Data extracted from a collection:
┌──

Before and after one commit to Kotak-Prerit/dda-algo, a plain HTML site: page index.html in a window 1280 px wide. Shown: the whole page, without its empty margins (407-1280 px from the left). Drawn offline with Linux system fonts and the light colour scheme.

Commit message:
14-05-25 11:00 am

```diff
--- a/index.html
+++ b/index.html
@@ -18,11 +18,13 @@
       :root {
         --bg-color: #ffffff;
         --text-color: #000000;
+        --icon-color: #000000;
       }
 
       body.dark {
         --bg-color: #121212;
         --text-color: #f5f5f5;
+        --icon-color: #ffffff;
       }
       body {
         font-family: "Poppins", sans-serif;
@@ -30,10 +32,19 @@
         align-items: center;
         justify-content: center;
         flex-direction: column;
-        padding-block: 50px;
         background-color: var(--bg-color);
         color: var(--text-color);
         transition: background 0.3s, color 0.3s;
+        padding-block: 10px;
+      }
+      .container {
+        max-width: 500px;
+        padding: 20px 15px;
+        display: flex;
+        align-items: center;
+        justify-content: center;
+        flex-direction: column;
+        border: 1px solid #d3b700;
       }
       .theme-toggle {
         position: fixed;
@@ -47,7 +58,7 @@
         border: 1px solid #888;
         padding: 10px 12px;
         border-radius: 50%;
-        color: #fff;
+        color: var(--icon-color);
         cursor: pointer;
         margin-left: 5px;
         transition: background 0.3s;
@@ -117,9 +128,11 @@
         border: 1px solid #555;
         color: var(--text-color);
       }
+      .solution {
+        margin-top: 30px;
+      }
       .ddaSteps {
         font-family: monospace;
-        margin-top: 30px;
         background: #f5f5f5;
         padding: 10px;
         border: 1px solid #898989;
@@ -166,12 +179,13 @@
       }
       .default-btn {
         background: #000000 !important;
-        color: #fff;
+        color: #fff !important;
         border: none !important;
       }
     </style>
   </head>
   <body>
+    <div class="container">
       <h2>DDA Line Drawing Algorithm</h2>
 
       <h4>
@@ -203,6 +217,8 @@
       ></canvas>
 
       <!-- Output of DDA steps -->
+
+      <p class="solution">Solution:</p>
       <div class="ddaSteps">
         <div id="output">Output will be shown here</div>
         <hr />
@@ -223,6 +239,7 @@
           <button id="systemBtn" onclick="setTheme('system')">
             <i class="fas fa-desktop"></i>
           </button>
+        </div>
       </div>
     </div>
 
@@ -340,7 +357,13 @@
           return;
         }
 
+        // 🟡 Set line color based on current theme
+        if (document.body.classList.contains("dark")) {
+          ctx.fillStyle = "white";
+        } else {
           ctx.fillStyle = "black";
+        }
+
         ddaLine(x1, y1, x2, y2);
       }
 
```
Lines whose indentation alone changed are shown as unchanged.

└──

■ TRY IT
Wherever the word "transition" turns up in the records, copy out the line it is on.

■ SOLVED PROBLEM
         transition: background 0.3s, color 0.3s;
         transition: background 0.3s;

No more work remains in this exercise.